Take every line of the material and reproduce it exactly.

--- MATERIAL PROVIDED Enclosed Below ---

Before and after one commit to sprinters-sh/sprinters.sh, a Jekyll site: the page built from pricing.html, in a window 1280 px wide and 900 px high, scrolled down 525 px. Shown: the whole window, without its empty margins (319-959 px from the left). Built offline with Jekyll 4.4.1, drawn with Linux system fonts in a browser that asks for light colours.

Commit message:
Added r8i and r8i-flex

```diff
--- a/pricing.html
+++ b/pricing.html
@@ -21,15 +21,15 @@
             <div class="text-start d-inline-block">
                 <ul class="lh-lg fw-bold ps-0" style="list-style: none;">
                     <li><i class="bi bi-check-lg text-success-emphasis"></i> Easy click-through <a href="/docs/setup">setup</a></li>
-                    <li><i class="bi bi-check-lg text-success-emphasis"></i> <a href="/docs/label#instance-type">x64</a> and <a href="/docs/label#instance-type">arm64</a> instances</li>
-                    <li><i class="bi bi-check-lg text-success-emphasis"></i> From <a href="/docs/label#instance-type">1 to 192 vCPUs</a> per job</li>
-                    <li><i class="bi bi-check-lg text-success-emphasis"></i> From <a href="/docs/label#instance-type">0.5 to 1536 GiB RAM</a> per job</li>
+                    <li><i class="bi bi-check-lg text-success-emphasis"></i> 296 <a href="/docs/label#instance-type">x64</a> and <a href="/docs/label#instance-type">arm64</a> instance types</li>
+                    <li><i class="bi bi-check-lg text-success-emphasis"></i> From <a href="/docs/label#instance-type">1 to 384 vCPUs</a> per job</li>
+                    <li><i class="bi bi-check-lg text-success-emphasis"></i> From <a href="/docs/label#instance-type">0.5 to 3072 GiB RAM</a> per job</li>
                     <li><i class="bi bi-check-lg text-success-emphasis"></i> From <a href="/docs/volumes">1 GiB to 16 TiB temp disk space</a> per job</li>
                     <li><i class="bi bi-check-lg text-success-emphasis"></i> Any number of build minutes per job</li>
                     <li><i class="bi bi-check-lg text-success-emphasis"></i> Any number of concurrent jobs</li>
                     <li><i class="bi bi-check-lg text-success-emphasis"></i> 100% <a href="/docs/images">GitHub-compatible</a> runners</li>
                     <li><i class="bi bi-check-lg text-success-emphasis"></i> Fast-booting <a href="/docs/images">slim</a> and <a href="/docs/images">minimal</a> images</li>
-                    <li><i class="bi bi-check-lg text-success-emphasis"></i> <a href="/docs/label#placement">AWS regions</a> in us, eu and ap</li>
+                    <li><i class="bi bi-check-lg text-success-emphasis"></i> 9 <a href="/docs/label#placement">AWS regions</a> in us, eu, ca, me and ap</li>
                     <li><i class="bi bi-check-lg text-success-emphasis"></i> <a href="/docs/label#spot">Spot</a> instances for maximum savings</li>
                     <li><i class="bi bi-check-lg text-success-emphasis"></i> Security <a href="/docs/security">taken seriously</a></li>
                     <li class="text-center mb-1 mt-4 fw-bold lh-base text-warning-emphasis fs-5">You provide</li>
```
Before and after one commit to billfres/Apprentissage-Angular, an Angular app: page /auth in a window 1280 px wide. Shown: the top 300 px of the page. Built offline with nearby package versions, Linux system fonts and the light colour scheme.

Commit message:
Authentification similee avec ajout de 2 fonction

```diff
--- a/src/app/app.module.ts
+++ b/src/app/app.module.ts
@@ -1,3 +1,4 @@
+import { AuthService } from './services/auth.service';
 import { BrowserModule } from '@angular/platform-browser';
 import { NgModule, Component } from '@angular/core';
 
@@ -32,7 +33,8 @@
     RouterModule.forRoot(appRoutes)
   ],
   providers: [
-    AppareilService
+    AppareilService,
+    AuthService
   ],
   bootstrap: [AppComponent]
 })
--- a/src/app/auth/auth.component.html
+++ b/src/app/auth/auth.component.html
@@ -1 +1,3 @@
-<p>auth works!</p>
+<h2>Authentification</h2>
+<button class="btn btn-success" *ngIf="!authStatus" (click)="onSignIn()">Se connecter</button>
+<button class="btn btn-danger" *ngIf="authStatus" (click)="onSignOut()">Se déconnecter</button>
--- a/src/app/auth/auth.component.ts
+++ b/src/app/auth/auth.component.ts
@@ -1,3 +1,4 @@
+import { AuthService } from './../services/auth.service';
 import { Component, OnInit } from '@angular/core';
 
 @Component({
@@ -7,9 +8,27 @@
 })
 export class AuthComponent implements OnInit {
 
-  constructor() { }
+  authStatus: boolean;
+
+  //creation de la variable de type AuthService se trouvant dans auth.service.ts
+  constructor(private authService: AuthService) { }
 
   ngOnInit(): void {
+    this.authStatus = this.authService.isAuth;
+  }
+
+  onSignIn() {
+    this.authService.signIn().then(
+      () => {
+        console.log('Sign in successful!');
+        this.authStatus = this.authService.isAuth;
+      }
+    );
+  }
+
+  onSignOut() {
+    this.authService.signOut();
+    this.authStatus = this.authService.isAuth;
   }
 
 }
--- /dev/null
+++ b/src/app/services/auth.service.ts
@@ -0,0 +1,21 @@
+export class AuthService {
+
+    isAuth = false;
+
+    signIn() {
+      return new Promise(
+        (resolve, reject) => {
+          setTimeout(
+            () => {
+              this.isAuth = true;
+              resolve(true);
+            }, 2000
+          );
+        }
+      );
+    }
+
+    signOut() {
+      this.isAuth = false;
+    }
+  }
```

--- End of Enclosed MATERIAL PROVIDED ---

### TASK RESPONSE
Before and after one commit to sprinters-sh/sprinters.sh, a Jekyll site: the page built from pricing.html, in a window 1280 px wide and 900 px high, scrolled down 525 px. Shown: the whole window, without its empty margins (319-959 px from the left). Built offline with Jekyll 4.4.1, drawn with Linux system fonts in a browser that asks for light colours.

Commit message:
Added r8i and r8i-flex

```diff
--- a/pricing.html
+++ b/pricing.html
@@ -21,15 +21,15 @@
             <div class="text-start d-inline-block">
                 <ul class="lh-lg fw-bold ps-0" style="list-style: none;">
                     <li><i class="bi bi-check-lg text-success-emphasis"></i> Easy click-through <a href="/docs/setup">setup</a></li>
-                    <li><i class="bi bi-check-lg text-success-emphasis"></i> <a href="/docs/label#instance-type">x64</a> and <a href="/docs/label#instance-type">arm64</a> instances</li>
-                    <li><i class="bi bi-check-lg text-success-emphasis"></i> From <a href="/docs/label#instance-type">1 to 192 vCPUs</a> per job</li>
-                    <li><i class="bi bi-check-lg text-success-emphasis"></i> From <a href="/docs/label#instance-type">0.5 to 1536 GiB RAM</a> per job</li>
+                    <li><i class="bi bi-check-lg text-success-emphasis"></i> 296 <a href="/docs/label#instance-type">x64</a> and <a href="/docs/label#instance-type">arm64</a> instance types</li>
+                    <li><i class="bi bi-check-lg text-success-emphasis"></i> From <a href="/docs/label#instance-type">1 to 384 vCPUs</a> per job</li>
+                    <li><i class="bi bi-check-lg text-success-emphasis"></i> From <a href="/docs/label#instance-type">0.5 to 3072 GiB RAM</a> per job</li>
                     <li><i class="bi bi-check-lg text-success-emphasis"></i> From <a href="/docs/volumes">1 GiB to 16 TiB temp disk space</a> per job</li>
                     <li><i class="bi bi-check-lg text-success-emphasis"></i> Any number of build minutes per job</li>
                     <li><i class="bi bi-check-lg text-success-emphasis"></i> Any number of concurrent jobs</li>
                     <li><i class="bi bi-check-lg text-success-emphasis"></i> 100% <a href="/docs/images">GitHub-compatible</a> runners</li>
                     <li><i class="bi bi-check-lg text-success-emphasis"></i> Fast-booting <a href="/docs/images">slim</a> and <a href="/docs/images">minimal</a> images</li>
-                    <li><i class="bi bi-check-lg text-success-emphasis"></i> <a href="/docs/label#placement">AWS regions</a> in us, eu and ap</li>
+                    <li><i class="bi bi-check-lg text-success-emphasis"></i> 9 <a href="/docs/label#placement">AWS regions</a> in us, eu, ca, me and ap</li>
                     <li><i class="bi bi-check-lg text-success-emphasis"></i> <a href="/docs/label#spot">Spot</a> instances for maximum savings</li>
                     <li><i class="bi bi-check-lg text-success-emphasis"></i> Security <a href="/docs/security">taken seriously</a></li>
                     <li class="text-center mb-1 mt-4 fw-bold lh-base text-warning-emphasis fs-5">You provide</li>
```
Before and after one commit to billfres/Apprentissage-Angular, an Angular app: page /auth in a window 1280 px wide. Shown: the top 300 px of the page. Built offline with nearby package versions, Linux system fonts and the light colour scheme.

Commit message:
Authentification similee avec ajout de 2 fonction

```diff
--- a/src/app/app.module.ts
+++ b/src/app/app.module.ts
@@ -1,3 +1,4 @@
+import { AuthService } from './services/auth.service';
 import { BrowserModule } from '@angular/platform-browser';
 import { NgModule, Component } from '@angular/core';
 
@@ -32,7 +33,8 @@
     RouterModule.forRoot(appRoutes)
   ],
   providers: [
-    AppareilService
+    AppareilService,
+    AuthService
   ],
   bootstrap: [AppComponent]
 })
--- a/src/app/auth/auth.component.html
+++ b/src/app/auth/auth.component.html
@@ -1 +1,3 @@
-<p>auth works!</p>
+<h2>Authentification</h2>
+<button class="btn btn-success" *ngIf="!authStatus" (click)="onSignIn()">Se connecter</button>
+<button class="btn btn-danger" *ngIf="authStatus" (click)="onSignOut()">Se déconnecter</button>
--- a/src/app/auth/auth.component.ts
+++ b/src/app/auth/auth.component.ts
@@ -1,3 +1,4 @@
+import { AuthService } from './../services/auth.service';
 import { Component, OnInit } from '@angular/core';
 
 @Component({
@@ -7,9 +8,27 @@
 })
 export class AuthComponent implements OnInit {
 
-  constructor() { }
+  authStatus: boolean;
+
+  //creation de la variable de type AuthService se trouvant dans auth.service.ts
+  constructor(private authService: AuthService) { }
 
   ngOnInit(): void {
+    this.authStatus = this.authService.isAuth;
+  }
+
+  onSignIn() {
+    this.authService.signIn().then(
+      () => {
+        console.log('Sign in successful!');
+        this.authStatus = this.authService.isAuth;
+      }
+    );
+  }
+
+  onSignOut() {
+    this.authService.signOut();
+    this.authStatus = this.authService.isAuth;
   }
 
 }
--- /dev/null
+++ b/src/app/services/auth.service.ts
@@ -0,0 +1,21 @@
+export class AuthService {
+
+    isAuth = false;
+
+    signIn() {
+      return new Promise(
+        (resolve, reject) => {
+          setTimeout(
+            () => {
+              this.isAuth = true;
+              resolve(true);
+            }, 2000
+          );
+        }
+      );
+    }
+
+    signOut() {
+      this.isAuth = false;
+    }
+  }
```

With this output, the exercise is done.